This paper examines the relationship between humanitarian intervention and the evolution of international society using as a principle case study, the 1992 intervention in Somalia. Martin Wight’ s three traditions of international relations—realist, rationalist and revolutionist—are used to develop three models of international society reflecting different degrees of human solidarity. These three models are discussed, in Chapter One, in the historical context of the Cold War debate on the legality and practice of humanitarian intervention. The argument demonstrates that prior to Somalia there were few, if any, instances of what could properly be called humanitarian intervention. The study finds that in most cases, various geo-strategic and economic motives undermine the purportedly humanitarian character of the intervention.
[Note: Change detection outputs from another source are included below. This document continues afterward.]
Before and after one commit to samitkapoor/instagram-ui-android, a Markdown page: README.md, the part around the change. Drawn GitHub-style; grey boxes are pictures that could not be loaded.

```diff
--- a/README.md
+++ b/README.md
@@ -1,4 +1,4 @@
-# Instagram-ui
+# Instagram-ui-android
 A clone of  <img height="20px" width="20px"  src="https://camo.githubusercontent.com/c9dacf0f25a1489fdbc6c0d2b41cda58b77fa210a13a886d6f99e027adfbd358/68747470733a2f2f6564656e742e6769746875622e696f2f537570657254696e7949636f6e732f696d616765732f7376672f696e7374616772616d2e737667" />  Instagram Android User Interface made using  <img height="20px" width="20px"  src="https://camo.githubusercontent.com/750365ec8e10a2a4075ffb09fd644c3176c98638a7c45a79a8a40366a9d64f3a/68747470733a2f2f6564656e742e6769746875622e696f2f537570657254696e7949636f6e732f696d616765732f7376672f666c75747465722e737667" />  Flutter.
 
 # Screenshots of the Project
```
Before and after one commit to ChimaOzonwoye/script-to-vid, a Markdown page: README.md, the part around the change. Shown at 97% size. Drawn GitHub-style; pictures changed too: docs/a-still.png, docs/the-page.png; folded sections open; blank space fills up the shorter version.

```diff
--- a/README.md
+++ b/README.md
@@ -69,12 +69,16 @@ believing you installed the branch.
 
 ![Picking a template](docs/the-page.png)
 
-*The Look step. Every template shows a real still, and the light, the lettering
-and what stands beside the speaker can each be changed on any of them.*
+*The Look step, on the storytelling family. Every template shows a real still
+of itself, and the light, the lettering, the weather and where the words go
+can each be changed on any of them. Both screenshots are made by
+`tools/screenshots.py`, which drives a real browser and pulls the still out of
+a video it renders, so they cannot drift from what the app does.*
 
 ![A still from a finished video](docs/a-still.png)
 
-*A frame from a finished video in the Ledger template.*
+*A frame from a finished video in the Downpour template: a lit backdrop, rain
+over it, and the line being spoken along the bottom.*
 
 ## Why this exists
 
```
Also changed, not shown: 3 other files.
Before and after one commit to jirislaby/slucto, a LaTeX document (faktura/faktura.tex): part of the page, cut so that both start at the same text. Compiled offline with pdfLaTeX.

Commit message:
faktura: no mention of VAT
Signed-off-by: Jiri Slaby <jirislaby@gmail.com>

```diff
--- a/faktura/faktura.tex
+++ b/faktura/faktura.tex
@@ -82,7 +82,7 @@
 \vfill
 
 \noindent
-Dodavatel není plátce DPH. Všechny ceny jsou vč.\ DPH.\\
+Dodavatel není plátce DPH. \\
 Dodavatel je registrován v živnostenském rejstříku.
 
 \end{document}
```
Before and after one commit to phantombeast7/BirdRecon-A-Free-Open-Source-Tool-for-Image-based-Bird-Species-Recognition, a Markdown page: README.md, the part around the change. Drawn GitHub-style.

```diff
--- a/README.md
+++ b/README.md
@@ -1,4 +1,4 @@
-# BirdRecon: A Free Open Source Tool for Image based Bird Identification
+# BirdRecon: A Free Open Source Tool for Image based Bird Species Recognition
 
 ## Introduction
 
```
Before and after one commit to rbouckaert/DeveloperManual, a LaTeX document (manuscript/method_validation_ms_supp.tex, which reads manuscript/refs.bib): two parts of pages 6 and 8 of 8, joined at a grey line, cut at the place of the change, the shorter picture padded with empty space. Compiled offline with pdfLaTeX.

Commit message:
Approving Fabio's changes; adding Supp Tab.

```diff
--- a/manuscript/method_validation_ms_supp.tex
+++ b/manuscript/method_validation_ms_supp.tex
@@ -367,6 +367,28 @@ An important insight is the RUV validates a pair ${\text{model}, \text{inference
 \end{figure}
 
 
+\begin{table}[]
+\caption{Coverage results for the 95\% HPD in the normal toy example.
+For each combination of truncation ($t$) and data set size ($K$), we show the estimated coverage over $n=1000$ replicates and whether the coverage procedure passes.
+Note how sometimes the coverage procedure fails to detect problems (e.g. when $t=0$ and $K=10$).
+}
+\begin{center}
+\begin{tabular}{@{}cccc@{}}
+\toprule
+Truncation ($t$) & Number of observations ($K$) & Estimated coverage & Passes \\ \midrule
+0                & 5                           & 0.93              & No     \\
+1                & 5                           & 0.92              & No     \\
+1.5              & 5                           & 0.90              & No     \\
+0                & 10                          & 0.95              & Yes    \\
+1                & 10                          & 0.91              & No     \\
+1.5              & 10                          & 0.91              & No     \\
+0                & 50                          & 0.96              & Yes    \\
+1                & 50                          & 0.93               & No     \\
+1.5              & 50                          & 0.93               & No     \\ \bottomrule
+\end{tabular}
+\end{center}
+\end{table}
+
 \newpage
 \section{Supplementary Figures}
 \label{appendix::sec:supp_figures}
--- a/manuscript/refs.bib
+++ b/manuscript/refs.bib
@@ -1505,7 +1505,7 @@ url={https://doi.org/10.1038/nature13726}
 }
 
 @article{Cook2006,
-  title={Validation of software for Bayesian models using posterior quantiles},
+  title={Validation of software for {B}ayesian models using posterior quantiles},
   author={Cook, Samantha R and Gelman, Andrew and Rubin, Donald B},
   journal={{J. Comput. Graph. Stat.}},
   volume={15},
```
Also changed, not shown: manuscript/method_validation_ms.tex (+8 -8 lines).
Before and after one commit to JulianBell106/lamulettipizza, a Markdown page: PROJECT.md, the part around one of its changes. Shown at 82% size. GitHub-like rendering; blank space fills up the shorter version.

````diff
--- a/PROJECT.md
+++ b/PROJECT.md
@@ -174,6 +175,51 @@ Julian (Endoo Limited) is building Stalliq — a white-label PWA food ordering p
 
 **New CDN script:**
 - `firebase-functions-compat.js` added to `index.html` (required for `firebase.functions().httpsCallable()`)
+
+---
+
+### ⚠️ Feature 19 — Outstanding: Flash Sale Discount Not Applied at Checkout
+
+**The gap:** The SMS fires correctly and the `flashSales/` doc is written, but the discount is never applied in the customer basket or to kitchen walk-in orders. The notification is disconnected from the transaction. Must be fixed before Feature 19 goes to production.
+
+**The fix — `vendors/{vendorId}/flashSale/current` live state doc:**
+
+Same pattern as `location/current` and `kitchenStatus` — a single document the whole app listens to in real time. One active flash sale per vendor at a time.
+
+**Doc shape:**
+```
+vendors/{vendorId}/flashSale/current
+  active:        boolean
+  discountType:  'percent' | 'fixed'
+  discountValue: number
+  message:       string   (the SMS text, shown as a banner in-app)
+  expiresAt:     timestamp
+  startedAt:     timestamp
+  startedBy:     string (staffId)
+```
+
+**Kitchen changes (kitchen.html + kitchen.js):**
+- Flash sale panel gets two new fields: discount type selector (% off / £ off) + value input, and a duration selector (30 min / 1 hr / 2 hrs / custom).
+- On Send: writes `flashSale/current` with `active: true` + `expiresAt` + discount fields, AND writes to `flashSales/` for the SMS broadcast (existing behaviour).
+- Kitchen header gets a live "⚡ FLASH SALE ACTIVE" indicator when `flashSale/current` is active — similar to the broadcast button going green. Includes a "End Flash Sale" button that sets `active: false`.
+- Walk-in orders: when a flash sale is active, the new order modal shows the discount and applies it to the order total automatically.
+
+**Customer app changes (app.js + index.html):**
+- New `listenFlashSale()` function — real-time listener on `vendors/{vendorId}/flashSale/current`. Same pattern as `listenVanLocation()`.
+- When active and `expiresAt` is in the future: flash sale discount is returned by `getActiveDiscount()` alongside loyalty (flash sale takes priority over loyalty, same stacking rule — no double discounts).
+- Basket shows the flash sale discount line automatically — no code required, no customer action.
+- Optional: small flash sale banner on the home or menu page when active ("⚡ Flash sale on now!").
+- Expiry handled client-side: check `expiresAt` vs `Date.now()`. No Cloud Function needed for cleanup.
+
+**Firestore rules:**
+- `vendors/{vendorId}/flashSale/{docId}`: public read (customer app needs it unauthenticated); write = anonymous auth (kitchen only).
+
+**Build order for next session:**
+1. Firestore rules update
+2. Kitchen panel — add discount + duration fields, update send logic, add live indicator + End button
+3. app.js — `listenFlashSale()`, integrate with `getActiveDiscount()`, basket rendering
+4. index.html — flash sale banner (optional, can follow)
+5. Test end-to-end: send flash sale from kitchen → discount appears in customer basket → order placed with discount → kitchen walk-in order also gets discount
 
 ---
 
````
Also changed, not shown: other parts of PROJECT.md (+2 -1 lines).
Chapter One concludes by introducing the post- Cold War revival of the concept of humanitarian intervention, noting the heightened sense of optimism that prevailed. Chapter Two begins by reviewing the practical embodiment of the post-Cold War activism in three specific cases: Liberia, Iraq and the former Yugoslavia. These cases set the stage for a more detailed investigation of the collapse of the Somali state and the humanitarian intervention that resulted. The final chapter returns to the subjects of humanitarian intervention and the evolution of international society, noting the following observations: the decreased importance of geo-strategic and economic interventions as motivations for intervention; the increased importance of domestic and media factors in the determination of when and where interventions take place; the emergence of a new legal norm that permits United Nations-sanctioned intervention in situations where no government exists; and the emergence of two general criteria for humanitarian intervention: gross violations of human rights and the prospect of only minimal resistance to outside intervention. The paper concludes that while significant evolution has occurred at the level of legal norms, the inability of the international community to respond effectively to the break-down of states threatens to undermine international support for humanitarian intervention.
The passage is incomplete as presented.